Year : 2020
Status : Completed
Photos : Vincent Hecht

This is a corporate interior project in a space that is not a typical office space. In a former gym the owner had inserted a second floor which was subdivided into long and narrow spaces. As the client took the whole floor we removed all these dividing walls and created one large connected, open space.

The design intend was to create a space that went beyond the purely functional requirements. Instead we focussed on the creation of a narrative in which the users of the space, the employees as well as visitors, would get a unique experience of this space. Removing the dividing walls allowed daylight to flow more uniform through the space. The larger space also provided for a wider variety of viewpoints. To keep this feeling of openness we went for a very clean look with light wood accents. We also want to bring in tactile materials to give us a textural, distinctive surface. Most of the walls are finished in a hardwearing, light beige stucco with either a smooth or a more rough finish.

We placed wood cement boards diagonal on walls as a dynamic, decorative element which also ensured a comfortable level of acoustics throughout the space. In the work area we installed a concrete colour vinyl tile on the floor, for the circulation and some enclosed rooms we used a light washed oak, enclosed rooms are carpeted.

At the entrance steps down lead to two glazed client meeting rooms, from there visitors turn right towards a larger meeting room that can accommodate up to twelve people. The glass wall of this meeting room can be opened up and the space in front can be used for presentations, seminars or town hall meetings. In the same space around the corner, up three steps, we placed a pantry kitchen under a louvered ceiling. Across this pantry is a nook where the walls, ceiling and floor are all in finished in a dark blue colour. Black and dark blue furniture is placed on a thick blue carpet, creating a soft and comfortable atmosphere where staff can have a coffee, have a quiet chat or do some work.

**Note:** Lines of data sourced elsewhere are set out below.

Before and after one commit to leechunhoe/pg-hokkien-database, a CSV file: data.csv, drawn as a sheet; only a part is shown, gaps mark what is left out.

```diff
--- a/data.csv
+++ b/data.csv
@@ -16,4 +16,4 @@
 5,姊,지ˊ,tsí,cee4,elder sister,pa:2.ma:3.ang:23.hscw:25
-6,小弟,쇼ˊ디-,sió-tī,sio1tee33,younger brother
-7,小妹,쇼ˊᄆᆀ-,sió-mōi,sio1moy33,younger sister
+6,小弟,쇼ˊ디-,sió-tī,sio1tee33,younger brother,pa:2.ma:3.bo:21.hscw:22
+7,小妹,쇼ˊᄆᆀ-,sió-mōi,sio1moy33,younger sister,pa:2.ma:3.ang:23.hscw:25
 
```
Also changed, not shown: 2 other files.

You can watch a One Minute Architecture video with a more detailed description of the project here.




Client : UBER Japan
Location : Chuo-ku, Osaka, Japan
Program : Greenlight Hub + Regional Office
Area : 460 sqm

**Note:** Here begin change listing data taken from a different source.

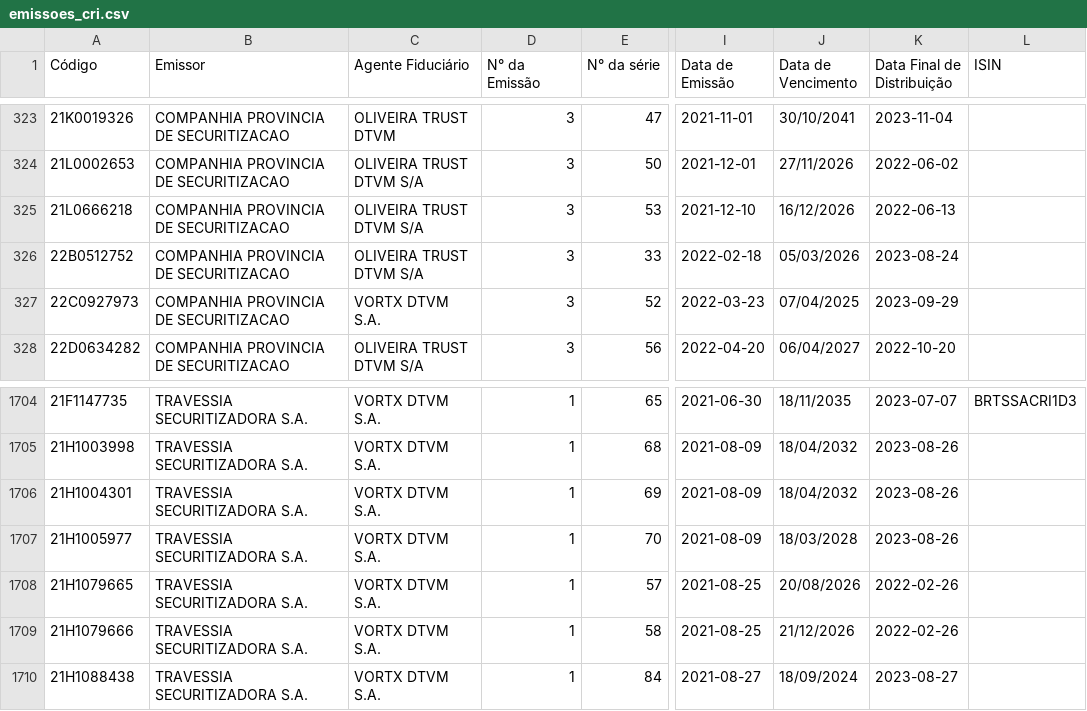
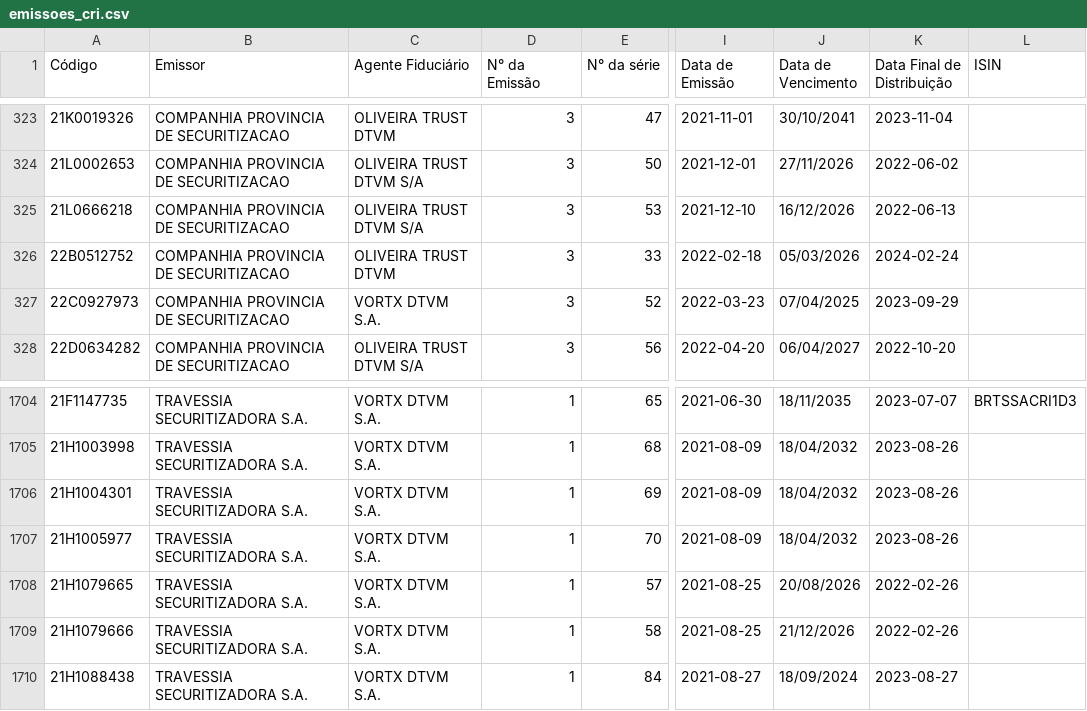
Before and after one commit to moderfla/scraper_cri_cetip, a CSV file: emissoes_cri.csv, drawn as a sheet; only a part is shown, gaps mark what is left out; the diff names each change by its address in the sheet, - before the commit and + after, or states it on an @@ line.

```diff
--- a/emissoes_cri.csv
+++ b/emissoes_cri.csv
-C326 (Agente Fiduciário): OLIVEIRA TRUST DTVM S/A
+C326 (Agente Fiduciário): OLIVEIRA TRUST DTVM
-K326 (Data Final de Distribuição): 2023-08-24
+K326 (Data Final de Distribuição): 2024-02-24
-J1707 (Data de Vencimento): 18/03/2028
+J1707 (Data de Vencimento): 18/04/2032
```
Also changed, not shown: 1 other file.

Year : 2018-19
Status : Completed

Photos : Vincent Hecht

Split over two floors, the ground floor contains a reception, waiting areas, sign-up, and training spaces. The basement floor is accessible via an internal staircase where a break-out space, toilets, and workstations are located. Most of the enclosed spaces have a double skin of expanded wire mesh panels attached to a partition with frosted glass. The combination of glass and mesh offer privacy while maintaining a visual connection with the main space. The wire mesh panels have also been used as a decorative feature in the basement to clad a back-lit wall.

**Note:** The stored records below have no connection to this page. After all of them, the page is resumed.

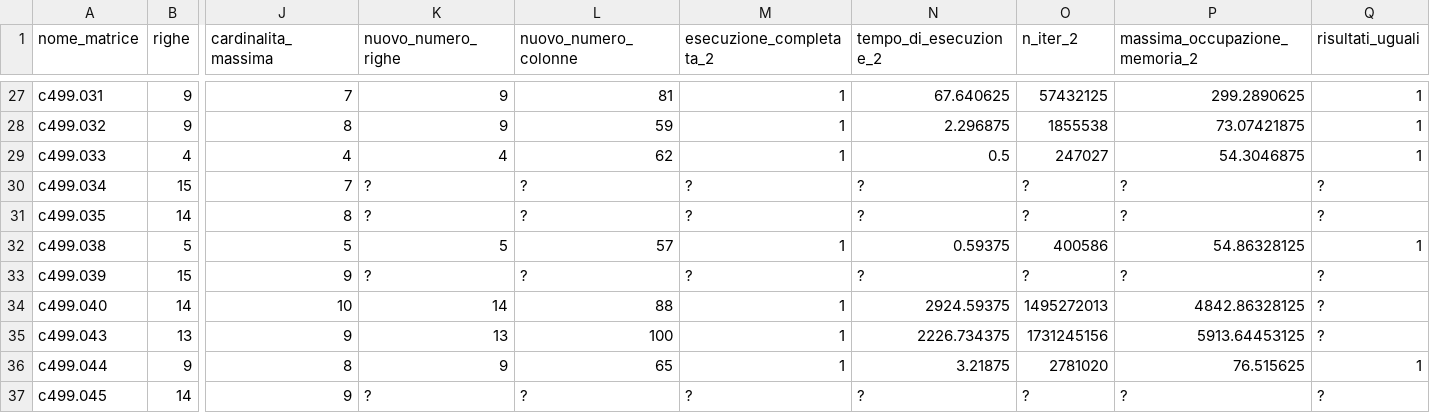
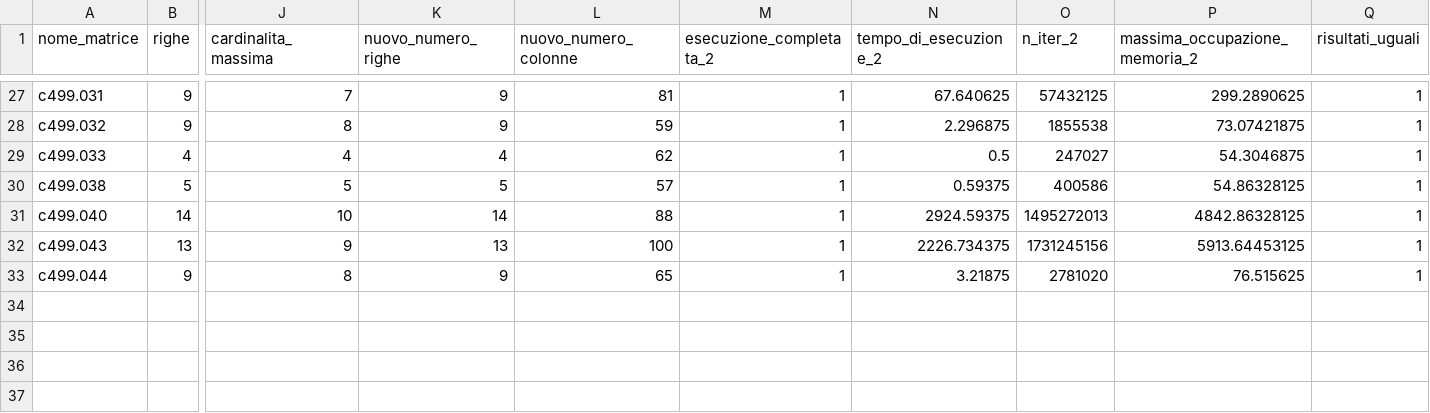
Before and after one commit to Drunper/AlgoritmiEStruttureDati, a CSV file: risultati/risultati_c499.csv, drawn as a sheet; only a part is shown, gaps mark what is left out; removed rows and columns are numbered as before the commit, all else as after; rows hold the shown columns only; the diff names each change by its address in the sheet, - before the commit and + after, or states it on an @@ line.

Commit message:
Update risultati_c499.csv

```diff
--- a/risultati/risultati_c499.csv
+++ b/risultati/risultati_c499.csv
-row 30: c499.034 | 15 | 7 | ? | ? | ? | ? | ? | ? | ?
-row 31: c499.035 | 14 | 8 | ? | ? | ? | ? | ? | ? | ?
-row 33: c499.039 | 15 | 9 | ? | ? | ? | ? | ? | ? | ?
-Q31:Q32 (risultati_uguali): ?
+Q31:Q32 (risultati_uguali): 1
-row 37: c499.045 | 14 | 9 | ? | ? | ? | ? | ? | ? | ?
```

Wood cement boards are clad on many of the walls to improve the enclosed rooms as well as open space acoustics. Due to heavy foot traffic within the venue, a durable grey Marmoleum is used as flooring. A variety of Japanese stuccoes that are normally used as a spray-on exterior cladding of wooden houses have been used to bring accent texture and colors on a few walls and columns. Careful lighting accentuates these different textures of the space.




Client : Confidential Consulting Firm
Location : Tokyo, Japan
Program : Corporate Office
Area : 2600 sqm

Year : 2012
Status : Completed

Photos : Josh Lieberman

An international consulting company asked us to design their new offices. We designed meeting rooms with corridor-facing windows made of switchable glass, providing privacy when needed. A staircase connecting two floors is clad in clear and matte reflective glass panels that bend in the center. The shape these bent panels created was — for better or worse — called the “Mysterious Object.”

This became the focal point of the project, and the Mysterious Object began to represent the work performed by our client’s consultants: a transfer function of information within a BlackBox. On a not-so-mysterious level, the transfer function of the staircase became literal, as it connects both office floors, but also serves as a way to extend the space and add two meeting rooms at the staircase’s base. The landing of the staircase guides staff to a multi-purpose break room with a variety of seating.